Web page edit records
◇ ◇ ◇ ◇ ◇
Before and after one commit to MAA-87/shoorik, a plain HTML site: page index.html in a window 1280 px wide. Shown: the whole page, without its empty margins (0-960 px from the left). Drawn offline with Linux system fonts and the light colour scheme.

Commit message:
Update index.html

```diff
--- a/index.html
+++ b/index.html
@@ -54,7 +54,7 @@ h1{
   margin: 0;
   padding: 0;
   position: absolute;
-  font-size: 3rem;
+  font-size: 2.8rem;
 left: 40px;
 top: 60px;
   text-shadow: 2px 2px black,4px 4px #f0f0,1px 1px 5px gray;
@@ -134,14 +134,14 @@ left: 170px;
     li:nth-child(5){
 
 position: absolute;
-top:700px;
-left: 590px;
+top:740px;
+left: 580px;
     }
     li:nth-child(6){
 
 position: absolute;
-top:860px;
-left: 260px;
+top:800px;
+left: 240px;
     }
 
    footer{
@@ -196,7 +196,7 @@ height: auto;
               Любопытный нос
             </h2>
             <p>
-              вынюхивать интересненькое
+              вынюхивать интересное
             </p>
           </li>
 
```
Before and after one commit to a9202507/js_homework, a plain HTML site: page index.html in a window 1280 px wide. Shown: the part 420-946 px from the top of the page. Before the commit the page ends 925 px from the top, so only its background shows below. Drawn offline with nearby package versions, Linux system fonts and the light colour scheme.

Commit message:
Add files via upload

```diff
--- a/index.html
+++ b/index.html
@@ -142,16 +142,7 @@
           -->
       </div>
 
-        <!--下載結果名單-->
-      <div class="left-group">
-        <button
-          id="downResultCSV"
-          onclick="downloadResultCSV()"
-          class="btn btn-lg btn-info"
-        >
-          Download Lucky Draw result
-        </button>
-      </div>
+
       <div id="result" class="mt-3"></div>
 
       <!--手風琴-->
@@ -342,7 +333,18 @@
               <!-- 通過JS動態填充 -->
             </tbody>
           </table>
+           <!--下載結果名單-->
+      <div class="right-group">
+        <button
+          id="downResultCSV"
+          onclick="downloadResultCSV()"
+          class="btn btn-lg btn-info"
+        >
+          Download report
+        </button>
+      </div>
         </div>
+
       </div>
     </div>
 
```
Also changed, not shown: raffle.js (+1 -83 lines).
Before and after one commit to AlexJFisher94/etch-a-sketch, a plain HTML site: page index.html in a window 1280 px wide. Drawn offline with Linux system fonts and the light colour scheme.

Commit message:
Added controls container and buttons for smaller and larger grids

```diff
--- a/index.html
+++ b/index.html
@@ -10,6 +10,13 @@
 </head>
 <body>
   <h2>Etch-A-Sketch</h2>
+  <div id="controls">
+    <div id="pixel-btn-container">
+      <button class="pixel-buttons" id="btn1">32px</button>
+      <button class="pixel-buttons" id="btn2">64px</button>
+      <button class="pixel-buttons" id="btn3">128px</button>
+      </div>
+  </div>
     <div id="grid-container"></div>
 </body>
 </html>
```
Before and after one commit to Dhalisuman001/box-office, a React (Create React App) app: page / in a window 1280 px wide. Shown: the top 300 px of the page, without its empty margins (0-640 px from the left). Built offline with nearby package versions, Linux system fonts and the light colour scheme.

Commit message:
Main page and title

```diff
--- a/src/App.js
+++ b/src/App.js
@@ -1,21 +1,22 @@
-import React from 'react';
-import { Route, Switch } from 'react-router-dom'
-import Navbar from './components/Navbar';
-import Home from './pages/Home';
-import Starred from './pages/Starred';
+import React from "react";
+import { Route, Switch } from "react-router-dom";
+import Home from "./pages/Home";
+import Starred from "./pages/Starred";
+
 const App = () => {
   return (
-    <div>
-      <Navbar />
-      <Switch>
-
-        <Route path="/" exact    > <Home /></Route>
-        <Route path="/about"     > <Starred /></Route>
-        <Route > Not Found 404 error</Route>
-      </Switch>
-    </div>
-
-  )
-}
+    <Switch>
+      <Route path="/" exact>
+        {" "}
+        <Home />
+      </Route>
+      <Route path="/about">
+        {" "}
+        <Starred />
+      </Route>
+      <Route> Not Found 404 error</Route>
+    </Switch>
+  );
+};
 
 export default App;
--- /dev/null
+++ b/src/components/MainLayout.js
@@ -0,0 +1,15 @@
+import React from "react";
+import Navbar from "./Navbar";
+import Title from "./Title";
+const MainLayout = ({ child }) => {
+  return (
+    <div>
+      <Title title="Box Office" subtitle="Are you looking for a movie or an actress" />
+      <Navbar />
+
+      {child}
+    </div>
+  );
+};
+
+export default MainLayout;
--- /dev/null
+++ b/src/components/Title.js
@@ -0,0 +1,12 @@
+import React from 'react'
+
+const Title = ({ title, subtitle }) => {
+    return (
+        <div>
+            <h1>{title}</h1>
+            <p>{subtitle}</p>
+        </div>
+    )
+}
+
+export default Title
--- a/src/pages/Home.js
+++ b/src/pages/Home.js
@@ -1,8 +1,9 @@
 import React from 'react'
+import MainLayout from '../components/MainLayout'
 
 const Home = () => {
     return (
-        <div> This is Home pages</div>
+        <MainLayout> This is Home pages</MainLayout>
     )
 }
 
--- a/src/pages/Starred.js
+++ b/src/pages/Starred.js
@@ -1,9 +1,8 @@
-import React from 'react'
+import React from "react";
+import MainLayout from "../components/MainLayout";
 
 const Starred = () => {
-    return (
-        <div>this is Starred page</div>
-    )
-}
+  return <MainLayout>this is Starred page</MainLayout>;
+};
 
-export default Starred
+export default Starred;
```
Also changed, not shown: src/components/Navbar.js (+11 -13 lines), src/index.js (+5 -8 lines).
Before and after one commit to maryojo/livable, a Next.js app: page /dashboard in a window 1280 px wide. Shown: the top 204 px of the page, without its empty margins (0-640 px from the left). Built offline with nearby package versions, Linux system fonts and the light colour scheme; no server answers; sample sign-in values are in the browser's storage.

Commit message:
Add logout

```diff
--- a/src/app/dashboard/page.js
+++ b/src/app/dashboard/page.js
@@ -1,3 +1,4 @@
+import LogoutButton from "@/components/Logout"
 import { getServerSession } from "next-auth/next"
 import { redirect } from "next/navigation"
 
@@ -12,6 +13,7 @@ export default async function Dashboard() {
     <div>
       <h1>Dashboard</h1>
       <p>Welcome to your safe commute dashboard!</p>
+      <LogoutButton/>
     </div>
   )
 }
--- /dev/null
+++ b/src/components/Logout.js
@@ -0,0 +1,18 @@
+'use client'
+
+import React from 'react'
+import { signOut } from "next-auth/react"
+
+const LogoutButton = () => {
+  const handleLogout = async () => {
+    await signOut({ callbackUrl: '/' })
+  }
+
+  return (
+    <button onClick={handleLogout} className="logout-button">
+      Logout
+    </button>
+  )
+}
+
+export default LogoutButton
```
◇ ◇ ◇ ◇ ◇
Your assignment
Please write out all the data above, exactly as it reads.

Reply
Before and after one commit to MAA-87/shoorik, a plain HTML site: page index.html in a window 1280 px wide. Shown: the whole page, without its empty margins (0-960 px from the left). Drawn offline with Linux system fonts and the light colour scheme.

Commit message:
Update index.html

```diff
--- a/index.html
+++ b/index.html
@@ -54,7 +54,7 @@ h1{
   margin: 0;
   padding: 0;
   position: absolute;
-  font-size: 3rem;
+  font-size: 2.8rem;
 left: 40px;
 top: 60px;
   text-shadow: 2px 2px black,4px 4px #f0f0,1px 1px 5px gray;
@@ -134,14 +134,14 @@ left: 170px;
     li:nth-child(5){
 
 position: absolute;
-top:700px;
-left: 590px;
+top:740px;
+left: 580px;
     }
     li:nth-child(6){
 
 position: absolute;
-top:860px;
-left: 260px;
+top:800px;
+left: 240px;
     }
 
    footer{
@@ -196,7 +196,7 @@ height: auto;
               Любопытный нос
             </h2>
             <p>
-              вынюхивать интересненькое
+              вынюхивать интересное
             </p>
           </li>
 
```
Before and after one commit to a9202507/js_homework, a plain HTML site: page index.html in a window 1280 px wide. Shown: the part 420-946 px from the top of the page. Before the commit the page ends 925 px from the top, so only its background shows below. Drawn offline with nearby package versions, Linux system fonts and the light colour scheme.

Commit message:
Add files via upload

```diff
--- a/index.html
+++ b/index.html
@@ -142,16 +142,7 @@
           -->
       </div>
 
-        <!--下載結果名單-->
-      <div class="left-group">
-        <button
-          id="downResultCSV"
-          onclick="downloadResultCSV()"
-          class="btn btn-lg btn-info"
-        >
-          Download Lucky Draw result
-        </button>
-      </div>
+
       <div id="result" class="mt-3"></div>
 
       <!--手風琴-->
@@ -342,7 +333,18 @@
               <!-- 通過JS動態填充 -->
             </tbody>
           </table>
+           <!--下載結果名單-->
+      <div class="right-group">
+        <button
+          id="downResultCSV"
+          onclick="downloadResultCSV()"
+          class="btn btn-lg btn-info"
+        >
+          Download report
+        </button>
+      </div>
         </div>
+
       </div>
     </div>
 
```
Also changed, not shown: raffle.js (+1 -83 lines).
Before and after one commit to AlexJFisher94/etch-a-sketch, a plain HTML site: page index.html in a window 1280 px wide. Drawn offline with Linux system fonts and the light colour scheme.

Commit message:
Added controls container and buttons for smaller and larger grids

```diff
--- a/index.html
+++ b/index.html
@@ -10,6 +10,13 @@
 </head>
 <body>
   <h2>Etch-A-Sketch</h2>
+  <div id="controls">
+    <div id="pixel-btn-container">
+      <button class="pixel-buttons" id="btn1">32px</button>
+      <button class="pixel-buttons" id="btn2">64px</button>
+      <button class="pixel-buttons" id="btn3">128px</button>
+      </div>
+  </div>
     <div id="grid-container"></div>
 </body>
 </html>
```
Before and after one commit to Dhalisuman001/box-office, a React (Create React App) app: page / in a window 1280 px wide. Shown: the top 300 px of the page, without its empty margins (0-640 px from the left). Built offline with nearby package versions, Linux system fonts and the light colour scheme.

Commit message:
Main page and title

```diff
--- a/src/App.js
+++ b/src/App.js
@@ -1,21 +1,22 @@
-import React from 'react';
-import { Route, Switch } from 'react-router-dom'
-import Navbar from './components/Navbar';
-import Home from './pages/Home';
-import Starred from './pages/Starred';
+import React from "react";
+import { Route, Switch } from "react-router-dom";
+import Home from "./pages/Home";
+import Starred from "./pages/Starred";
+
 const App = () => {
   return (
-    <div>
-      <Navbar />
-      <Switch>
-
-        <Route path="/" exact    > <Home /></Route>
-        <Route path="/about"     > <Starred /></Route>
-        <Route > Not Found 404 error</Route>
-      </Switch>
-    </div>
-
-  )
-}
+    <Switch>
+      <Route path="/" exact>
+        {" "}
+        <Home />
+      </Route>
+      <Route path="/about">
+        {" "}
+        <Starred />
+      </Route>
+      <Route> Not Found 404 error</Route>
+    </Switch>
+  );
+};
 
 export default App;
--- /dev/null
+++ b/src/components/MainLayout.js
@@ -0,0 +1,15 @@
+import React from "react";
+import Navbar from "./Navbar";
+import Title from "./Title";
+const MainLayout = ({ child }) => {
+  return (
+    <div>
+      <Title title="Box Office" subtitle="Are you looking for a movie or an actress" />
+      <Navbar />
+
+      {child}
+    </div>
+  );
+};
+
+export default MainLayout;
--- /dev/null
+++ b/src/components/Title.js
@@ -0,0 +1,12 @@
+import React from 'react'
+
+const Title = ({ title, subtitle }) => {
+    return (
+        <div>
+            <h1>{title}</h1>
+            <p>{subtitle}</p>
+        </div>
+    )
+}
+
+export default Title
--- a/src/pages/Home.js
+++ b/src/pages/Home.js
@@ -1,8 +1,9 @@
 import React from 'react'
+import MainLayout from '../components/MainLayout'
 
 const Home = () => {
     return (
-        <div> This is Home pages</div>
+        <MainLayout> This is Home pages</MainLayout>
     )
 }
 
--- a/src/pages/Starred.js
+++ b/src/pages/Starred.js
@@ -1,9 +1,8 @@
-import React from 'react'
+import React from "react";
+import MainLayout from "../components/MainLayout";
 
 const Starred = () => {
-    return (
-        <div>this is Starred page</div>
-    )
-}
+  return <MainLayout>this is Starred page</MainLayout>;
+};
 
-export default Starred
+export default Starred;
```
Also changed, not shown: src/components/Navbar.js (+11 -13 lines), src/index.js (+5 -8 lines).
Before and after one commit to maryojo/livable, a Next.js app: page /dashboard in a window 1280 px wide. Shown: the top 204 px of the page, without its empty margins (0-640 px from the left). Built offline with nearby package versions, Linux system fonts and the light colour scheme; no server answers; sample sign-in values are in the browser's storage.

Commit message:
Add logout

```diff
--- a/src/app/dashboard/page.js
+++ b/src/app/dashboard/page.js
@@ -1,3 +1,4 @@
+import LogoutButton from "@/components/Logout"
 import { getServerSession } from "next-auth/next"
 import { redirect } from "next/navigation"
 
@@ -12,6 +13,7 @@ export default async function Dashboard() {
     <div>
       <h1>Dashboard</h1>
       <p>Welcome to your safe commute dashboard!</p>
+      <LogoutButton/>
     </div>
   )
 }
--- /dev/null
+++ b/src/components/Logout.js
@@ -0,0 +1,18 @@
+'use client'
+
+import React from 'react'
+import { signOut } from "next-auth/react"
+
+const LogoutButton = () => {
+  const handleLogout = async () => {
+    await signOut({ callbackUrl: '/' })
+  }
+
+  return (
+    <button onClick={handleLogout} className="logout-button">
+      Logout
+    </button>
+  )
+}
+
+export default LogoutButton
```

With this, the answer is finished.